Take two dozen sweet and two dozen bitter almonds. Blanch them in scalding water, and then throw them into a bowl of cold water. Pound them, one at a time, in a mortar, till they become a smooth paste, free from the smallest lumps; pounding a bitter and a sweet one alternately, that they may be well mixed. As you proceed, add frequently a few drops of rose-water or lemon-juice, to make them light, and prevent their oiling. Seed, and cut in half, a quarter of a pound of the best bloom raisins. Mix with them a quarter of a pound of Zante currants, picked, washed, and dried; and add to the raisins and currants, three ounces of citron cut into dice. Mix the citron with the raisins and currants, and dredge them all with flour, to prevent their sinking or clodding. Take a half-pint of very rich milk. Split a vanilla bean, and cut it into pieces two or three inches long, and boil it in the milk till the flavour of the vanilla is well extracted; then strain it out, and mix the vanilla-milk with a pint of rich cream, and stir in, gradually, a quarter of a pound of powdered loaf-sugar, and a small nutmeg grated. Then add the pounded almonds, and a large wine-glass of either marasquino, noyau, curacoa, or the very best brandy. Beat, in a shallow pan, the yolks of eight eggs till very light, thick, and smooth; and stir them gradually into the mixture. Simmer it over the fire, (stirring it all the time,) but take it off just as it is about to come to a boil; otherwise it will curdle. Then, while the mixture is hot, stir in the raisins, currants, and citron. Set it to cool; and then add a large teacup-full of preserved strawberries or vaspberries, half a dozen preserved apricots, or peaches, half a dozen preserved green limes, and any other very nice and delicate sweetmeats. Then whip to a stiff froth another pint of cream, and add it lightly to the mixture. Put the whole into a large melon-mould, that opens in the middle, and freeze it in the usual way. It will take four hours to freeze it well. Do not turn it out till just before it is wanted. Then send it to table on a glass dish. It will be found delicious. Iced puddings are now considered indispens-able on fashionable supper-tables or at dinner-parties. There is no flour in this pudding. The freezing will keep it together.

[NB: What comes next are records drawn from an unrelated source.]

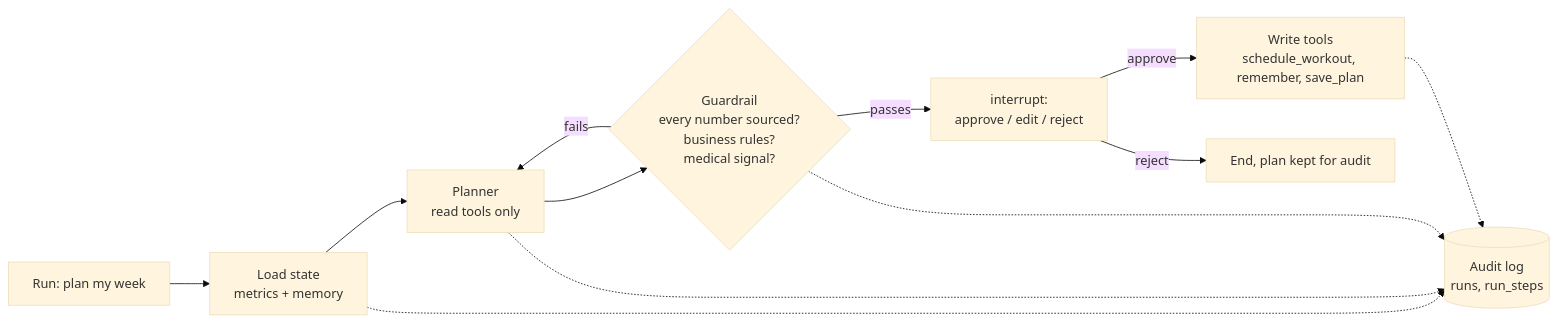
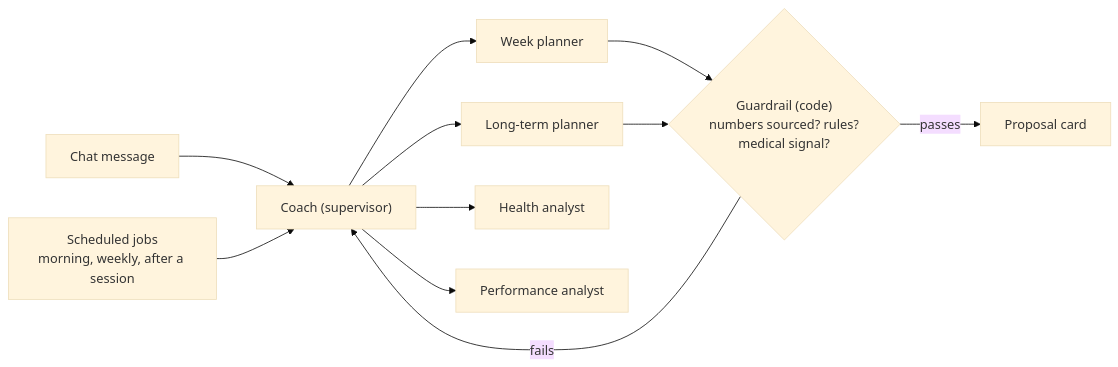
One commit to gabrielkpo/lifter changed the second of 2 diagrams in README.md. Above: the diagram before and after it, drawn with Mermaid (base theme). The commit also changed other lines of this file and 16 other files, not shown here.

````diff
--- a/README.md
+++ b/README.md
@@ -41,14 +55,13 @@
 ```mermaid
 flowchart LR
-    U["Run: plan my week"] --> L["Load state<br/>metrics + memory"]
-    L --> P["Planner<br/>read tools only"]
-    P --> C{"Guardrail<br/>every number sourced?<br/>business rules?<br/>medical signal?"}
-    C -->|fails| P
-    C -->|passes| I["interrupt:<br/>approve / edit / reject"]
-    I -->|approve| X["Write tools<br/>schedule_workout, remember, save_plan"]
-    I -->|reject| E["End, plan kept for audit"]
-    L -.-> AU[("Audit log<br/>runs, run_steps")]
-    P -.-> AU
-    C -.-> AU
-    X -.-> AU
+    C["Chat message"] --> SV["Coach (supervisor)"]
+    J["Scheduled jobs<br/>morning, weekly, after a session"] --> SV
+    SV --> W["Week planner"]
+    SV --> L["Long-term planner"]
+    SV --> H["Health analyst"]
+    SV --> PF["Performance analyst"]
+    W --> GR{"Guardrail (code)<br/>numbers sourced? rules?<br/>medical signal?"}
+    L --> GR
+    GR -->|fails| SV
+    GR -->|passes| PR["Proposal card"]
 ```
````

Fine Pudding-Sauce

Take a large half-pint cup of the best fresh butter, and the same quantity of powdered loaf-sugar. Put them together into a pan, and beat them to a light thick cream. Then mix a wine-glass full of boiling water, and a wine-glass full of the best brandy, with the juice of a large lemon or orange, and half a large nutmeg, or a small one, grated. Mix these ingredients, gradually, with the beaten butter and sugar, and transfer the sauce to a small tureen, with a spoon or ladle in it.